[Web page edit records]
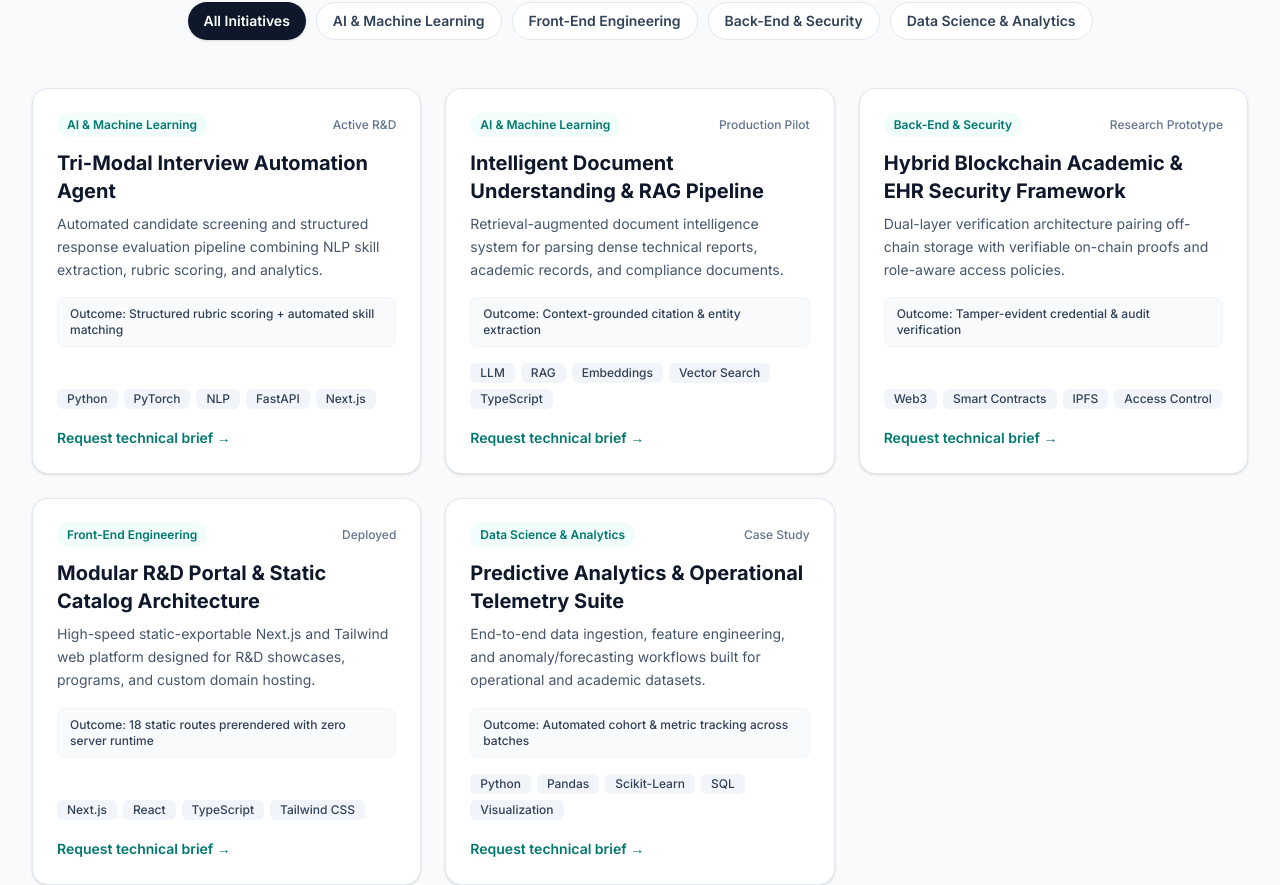
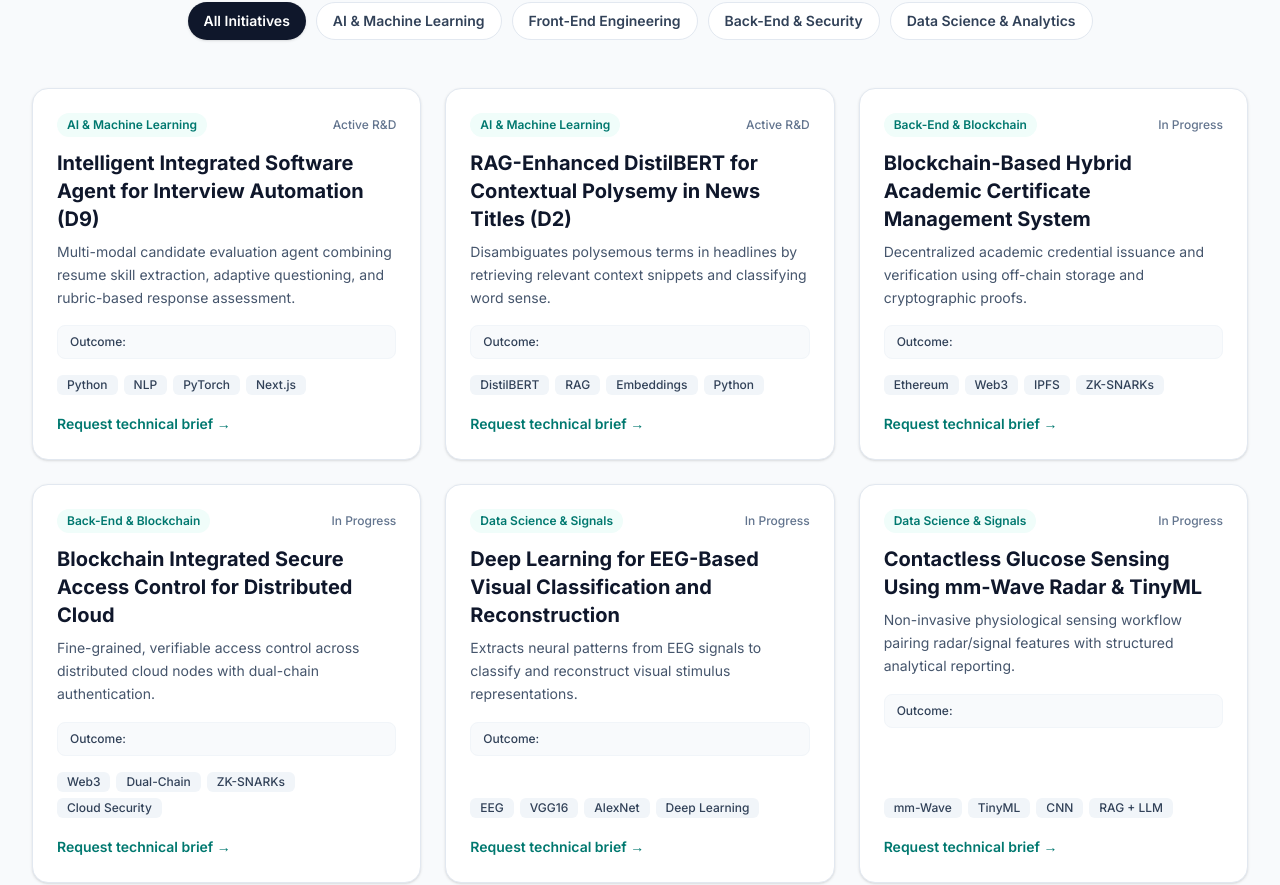
Before and after one commit to avrresearchanddevelopment-beep/Avr-Research-and-Development, a Next.js app: page /AVR_ORG/projects in a window 1280 px wide. Shown: the part 382-1267 px from the top of the page. Built offline with nearby package versions, Linux system fonts and the light colour scheme.

Commit message:
Backup before static rewrite

```diff
--- a/public/data/projects.json
+++ b/public/data/projects.json
@@ -1,85 +1,86 @@
 [
   {
-    "id": "proj-01",
-    "slug": "tri-modal-interview-automation-agent",
-    "title": "Tri-Modal Interview Automation Agent",
+    "id": "proj-1",
+    "slug": "interview-automation-agent",
+    "title": "Intelligent Integrated Software Agent for Interview Automation (D9)",
     "domainSlug": "artificial-intelligence-and-machine-learning",
     "domainLabel": "AI & Machine Learning",
+    "section": "AVR R&D / IT Track",
+    "batchNo": "D9",
     "status": "Active R&D",
-    "summary": "Automated candidate screening and structured response evaluation pipeline combining NLP skill extraction, rubric scoring, and analytics.",
-    "stack": [
-      "Python",
-      "PyTorch",
-      "NLP",
-      "FastAPI",
-      "Next.js"
-    ],
-    "metrics": "Structured rubric scoring + automated skill matching"
+    "existingSystem": "Static screening & basic audio/text heuristics",
+    "proposedSystem": "Tri-modal cross-attention, knowledge-graph probing & explainable scoring",
+    "summary": "Multi-modal candidate evaluation agent combining resume skill extraction, adaptive questioning, and rubric-based response assessment.",
+    "stack": ["Python", "NLP", "PyTorch", "Next.js"]
   },
   {
-    "id": "proj-02",
-    "slug": "intelligent-document-understanding-rag",
-    "title": "Intelligent Document Understanding & RAG Pipeline",
+    "id": "proj-2",
+    "slug": "rag-distilbert-polysemy",
+    "title": "RAG-Enhanced DistilBERT for Contextual Polysemy in News Titles (D2)",
     "domainSlug": "artificial-intelligence-and-machine-learning",
     "domainLabel": "AI & Machine Learning",
-    "status": "Production Pilot",
-    "summary": "Retrieval-augmented document intelligence system for parsing dense technical reports, academic records, and compliance documents.",
-    "stack": [
-      "LLM",
-      "RAG",
-      "Embeddings",
-      "Vector Search",
-      "TypeScript"
-    ],
-    "metrics": "Context-grounded citation & entity extraction"
+    "section": "AVR R&D / IT Track",
+    "batchNo": "D2",
+    "status": "Active R&D",
+    "existingSystem": "Standalone short-text classifiers without external context",
+    "proposedSystem": "Dense retrieval context augmentation + fine-tuned DistilBERT disambiguation",
+    "summary": "Disambiguates polysemous terms in headlines by retrieving relevant context snippets and classifying word sense.",
+    "stack": ["DistilBERT", "RAG", "Embeddings", "Python"]
   },
   {
-    "id": "proj-03",
-    "slug": "hybrid-blockchain-academic-credentials",
-    "title": "Hybrid Blockchain Academic & EHR Security Framework",
+    "id": "proj-3",
+    "slug": "hybrid-blockchain-academic-certs",
+    "title": "Blockchain-Based Hybrid Academic Certificate Management System",
     "domainSlug": "back-end-web-development",
-    "domainLabel": "Back-End & Security",
-    "status": "Research Prototype",
-    "summary": "Dual-layer verification architecture pairing off-chain storage with verifiable on-chain proofs and role-aware access policies.",
-    "stack": [
-      "Web3",
-      "Smart Contracts",
-      "IPFS",
-      "Access Control"
-    ],
-    "metrics": "Tamper-evident credential & audit verification"
+    "domainLabel": "Back-End & Blockchain",
+    "section": "IT Section B",
+    "batchNo": "1",
+    "status": "In Progress",
+    "existingSystem": "Centralized record verification with manual auditing",
+    "proposedSystem": "Ganache, Web3, Ethereum, IPFS & ZK-SNARKs verification",
+    "summary": "Decentralized academic credential issuance and verification using off-chain storage and cryptographic proofs.",
+    "stack": ["Ethereum", "Web3", "IPFS", "ZK-SNARKs"]
   },
   {
-    "id": "proj-04",
-    "slug": "enterprise-web-rbac-platform",
-    "title": "Modular R&D Portal & Static Catalog Architecture",
-    "domainSlug": "front-end-web-development",
-    "domainLabel": "Front-End Engineering",
-    "status": "Deployed",
-    "summary": "High-speed static-exportable Next.js and Tailwind web platform designed for R&D showcases, programs, and custom domain hosting.",
-    "stack": [
-      "Next.js",
-      "React",
-      "TypeScript",
-      "Tailwind CSS"
-    ],
-    "metrics": "18 static routes prerendered with zero server runtime"
+    "id": "proj-4",
+    "slug": "blockchain-distributed-cloud-access",
+    "title": "Blockchain Integrated Secure Access Control for Distributed Cloud",
+    "domainSlug": "back-end-web-development",
+    "domainLabel": "Back-End & Blockchain",
+    "section": "IT Section B",
+    "batchNo": "2",
+    "status": "In Progress",
+    "existingSystem": "Baseline blockchain access rules",
+    "proposedSystem": "ZK-SNARKs, Web3 & dual-chain authentication",
+    "summary": "Fine-grained, verifiable access control across distributed cloud nodes with dual-chain authentication.",
+    "stack": ["Web3", "Dual-Chain", "ZK-SNARKs", "Cloud Security"]
   },
   {
-    "id": "proj-05",
-    "slug": "predictive-analytics-telemetry-suite",
-    "title": "Predictive Analytics & Operational Telemetry Suite",
+    "id": "proj-5",
+    "slug": "eeg-visual-classification-reconstruction",
+    "title": "Deep Learning for EEG-Based Visual Classification and Reconstruction",
     "domainSlug": "data-science-and-data-analytics",
-    "domainLabel": "Data Science & Analytics",
-    "status": "Case Study",
-    "summary": "End-to-end data ingestion, feature engineering, and anomaly/forecasting workflows built for operational and academic datasets.",
-    "stack": [
-      "Python",
-      "Pandas",
-      "Scikit-Learn",
-      "SQL",
-      "Visualization"
-    ],
-    "metrics": "Automated cohort & metric tracking across batches"
+    "domainLabel": "Data Science & Signals",
+    "section": "IT Section B",
+    "batchNo": "4",
+    "status": "In Progress",
+    "existingSystem": "GAN, LSTM, CNN baselines",
+    "proposedSystem": "VGG16 + AlexNet feature & reconstruction pipeline",
+    "summary": "Extracts neural patterns from EEG signals to classify and reconstruct visual stimulus representations.",
+    "stack": ["EEG", "VGG16", "AlexNet", "Deep Learning"]
+  },
+  {
+    "id": "proj-6",
+    "slug": "contactless-glucose-mmwave-tinyml",
+    "title": "Contactless Glucose Sensing Using mm-Wave Radar & TinyML",
+    "domainSlug": "data-science-and-data-analytics",
+    "domainLabel": "Data Science & Signals",
+    "section": "IT Section B",
+    "batchNo": "16",
+    "status": "In Progress",
+    "existingSystem": "CNN signal classification baseline",
+    "proposedSystem": "RAG + LLM assisted interpretation & sensing pipeline",
+    "summary": "Non-invasive physiological sensing workflow pairing radar/signal features with structured analytical reporting.",
+    "stack": ["mm-Wave", "TinyML", "CNN", "RAG + LLM"]
   }
 ]
--- /dev/null
+++ b/sheet-sync.mjs
@@ -0,0 +1,173 @@
+import fs from "fs";
+import path from "path";
+
+function parseCsvLine(line) {
+  const out = [];
+  let cur = "";
+  let inQuotes = false;
+
+  for (let i = 0; i < line.length; i++) {
+    const ch = line[i];
+    if (ch === '"') {
+      if (inQuotes && line[i + 1] === '"') {
+        cur += '"';
+        i++;
+      } else {
+        inQuotes = !inQuotes;
+      }
+    } else if (ch === "," && !inQuotes) {
+      out.push(cur.trim());
+      cur = "";
+    } else {
+      cur += ch;
+    }
+  }
+  out.push(cur.trim());
+  return out;
+}
+
+function mapDomainSlug(domainText = "") {
+  const d = domainText.toLowerCase();
+  if (d.includes("ai") || d.includes("ml") || d.includes("nlp") || d.includes("vision")) {
+    return "artificial-intelligence-and-machine-learning";
+  }
+  if (d.includes("data") || d.includes("analytics") || d.includes("sql")) {
+    return "data-science-and-data-analytics";
+  }
+  if (d.includes("front") || d.includes("react") || d.includes("next") || d.includes("ui")) {
+    return "front-end-web-development";
+  }
+  return "back-end-web-development";
+}
+
+function slugify(text = "") {
+  return text
+    .toLowerCase()
+    .replace(/[^a-z0-9]+/g, "-")
+    .replace(/^-|-$/g, "");
+}
+
+function normalizeRows(csvText, fallbackFile) {
+  const lines = csvText
+    .split(/\r?\n/)
+    .map((l) => l.trim())
+    .filter(Boolean);
+
+  if (lines.length < 2) return [];
+
+  const headers = parseCsvLine(lines[0]);
+  const rows = [];
+
+  for (let i = 1; i < lines.length; i++) {
+    const cols = parseCsvLine(lines[i]);
+    const raw = {};
+    headers.forEach((h, idx) => {
+      raw[h] = cols[idx] ?? "";
+    });
+
+    const title =
+      raw["Title"] ||
+      raw["Project Title"] ||
+      raw["Titles"] ||
+      raw["Name"] ||
+      "";
+
+    if (!title) continue;
+
+    const batchNo = raw["Batch No"] || raw["Batch-No"] || String(i);
+    const section = raw["Section"] || "IT Section B";
+    const dept = raw["Department"] || "IT";
+    const existing = raw["Existing System"] || raw["Existing"] || raw["Exsisting system"] || "";
+    const proposed = raw["Proposed System"] || raw["Proposing"] || "";
+    const domain = raw["Domain"] || dept;
+    const status = raw["Status"] || raw["Development Status"] || "Active R&D";
+    const codeMode = raw["Code / Without Code"] || "";
+    const assigned = raw["Assigned Email ID"] || raw["Assigned Claude Login"] || "";
+    const notes = raw["Notes / Link"] || raw["Notes / Claude Link"] || raw["Base Paper (Drive Link / File Upload)"] || "";
+
+    const summaryParts = [];
+    if (existing) summaryParts.push(`Existing: ${existing}`);
+    if (proposed) summaryParts.push(`Proposed: ${proposed}`);
+    if (!summaryParts.length) {
+      summaryParts.push(`${section} — Batch ${batchNo} R&D Initiative`);
+    }
+
+    const stack = [domain, section, codeMode, assigned]
+      .map((s) => s.trim())
+      .filter(Boolean)
+      .slice(0, 5);
+
+    rows.push({
+      id: `item-${i}`,
+      slug: `${slugify(title) || "item"}-${i}`,
+      title,
+      domainSlug: mapDomainSlug(`${domain} ${title}`),
+      domainLabel: `${dept} • ${section} (Batch ${batchNo})`,
+      status,
+      summary: summaryParts.join(" | "),
+      stack,
+      metrics: notes || `${section} • Batch ${batchNo}`,
+    });
+  }
+
+  // If the sheet had headers only (empty rows), keep a clean placeholder entry so builds never break
+  if (rows.length === 0) {
+    return [
+      {
+        id: "empty-sheet-1",
+        slug: "awaiting-spreadsheet-entries",
+        title: "Spreadsheet Ready for Entries",
+        domainSlug: "artificial-intelligence-and-machine-learning",
+        domainLabel: `Synced from ${path.basename(fallbackFile)}`,
+        status: "Pending Input",
+        summary: "No data rows found yet in the linked spreadsheet. Add rows to the sheet and re-sync.",
+        stack: ["Google Sheets", "CSV Sync", "Static JSON"],
+        metrics: "0 rows imported",
+      },
+    ];
+  }
+
+  return rows;
+}
+
+async function run() {
+  const [,, source, targetJson = "public/data/projects.json"] = process.argv;
+  if (!source) {
+    console.log("Usage: node sheet-sync.mjs <sheet_url_or_csv_path> [public/data/target.json]");
+    process.exit(1);
+  }
+
+  let csvText = "";
+  if (/^https?:\/\//i.test(source)) {
+    const idMatch = source.match(/\/d\/([a-zA-Z0-9-_]+)/);
+    const gidMatch = source.match(/gid=(\d+)/);
+    const exportUrl = idMatch
+      ? `https://docs.google.com/spreadsheets/d/${idMatch[1]}/export?format=csv&gid=${gidMatch ? gidMatch[1] : "0"}`
+      : source;
+
+    const res = await fetch(exportUrl);
+    if (!res.ok) {
+      throw new Error(
+        `Could not fetch sheet (HTTP ${res.status}). Make sure the sheet is shared as "Anyone with the link" (Viewer), or download it as CSV and pass the local .csv path.`
+      );
+    }
+    csvText = await res.text();
+  } else {
+    const absPath = path.resolve(source);
+    if (!fs.existsSync(absPath)) {
+      throw new Error(`File not found: ${absPath}`);
+    }
+    csvText = fs.readFileSync(absPath, "utf8");
+  }
+
+  const normalized = normalizeRows(csvText, source);
+  const outPath = path.resolve(targetJson);
+  fs.mkdirSync(path.dirname(outPath), { recursive: true });
+  fs.writeFileSync(outPath, JSON.stringify(normalized, null, 2) + "\n", "utf8");
+  console.log(`Synced ${normalized.length} record(s) -> ${outPath}`);
+}
+
+run().catch((err) => {
+  console.error("Sync failed:", err.message);
+  process.exit(1);
+});
```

How to complete this task: Show the lines above that include "scoring".

Answer for the task:
-    "summary": "Automated candidate screening and structured response evaluation pipeline combining NLP skill extraction, rubric scoring, and analytics.",
-    "metrics": "Structured rubric scoring + automated skill matching"
+    "proposedSystem": "Tri-modal cross-attention, knowledge-graph probing & explainable scoring",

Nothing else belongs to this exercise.